Filter these entries, keeping only lines that hold the word "suite".

----- Extracted information -----

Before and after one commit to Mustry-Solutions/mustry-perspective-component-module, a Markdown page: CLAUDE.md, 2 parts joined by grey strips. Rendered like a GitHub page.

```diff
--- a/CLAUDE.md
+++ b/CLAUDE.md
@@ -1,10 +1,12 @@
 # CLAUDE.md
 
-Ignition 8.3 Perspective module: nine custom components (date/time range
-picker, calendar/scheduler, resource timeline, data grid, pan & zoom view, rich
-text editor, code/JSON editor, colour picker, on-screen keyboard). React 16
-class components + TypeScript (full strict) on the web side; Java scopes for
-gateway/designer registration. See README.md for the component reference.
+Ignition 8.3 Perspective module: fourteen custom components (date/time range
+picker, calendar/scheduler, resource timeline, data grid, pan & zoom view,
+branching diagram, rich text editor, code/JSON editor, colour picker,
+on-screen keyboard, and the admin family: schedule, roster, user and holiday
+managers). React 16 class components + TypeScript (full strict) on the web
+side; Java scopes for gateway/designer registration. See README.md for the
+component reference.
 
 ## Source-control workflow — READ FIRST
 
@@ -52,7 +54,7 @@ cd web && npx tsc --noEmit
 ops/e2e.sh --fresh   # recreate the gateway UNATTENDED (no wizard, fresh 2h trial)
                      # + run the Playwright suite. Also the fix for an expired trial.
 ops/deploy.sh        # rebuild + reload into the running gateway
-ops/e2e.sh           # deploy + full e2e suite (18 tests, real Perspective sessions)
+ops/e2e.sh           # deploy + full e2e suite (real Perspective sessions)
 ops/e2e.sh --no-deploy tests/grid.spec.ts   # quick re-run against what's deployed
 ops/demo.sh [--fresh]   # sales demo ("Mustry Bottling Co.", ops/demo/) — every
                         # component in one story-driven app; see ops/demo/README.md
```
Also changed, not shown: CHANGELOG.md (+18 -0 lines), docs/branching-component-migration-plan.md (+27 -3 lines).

-----

**Exercise output**
                      # + run the Playwright suite. Also the fix for an expired trial.
-ops/e2e.sh           # deploy + full e2e suite (18 tests, real Perspective sessions)
+ops/e2e.sh           # deploy + full e2e suite (real Perspective sessions)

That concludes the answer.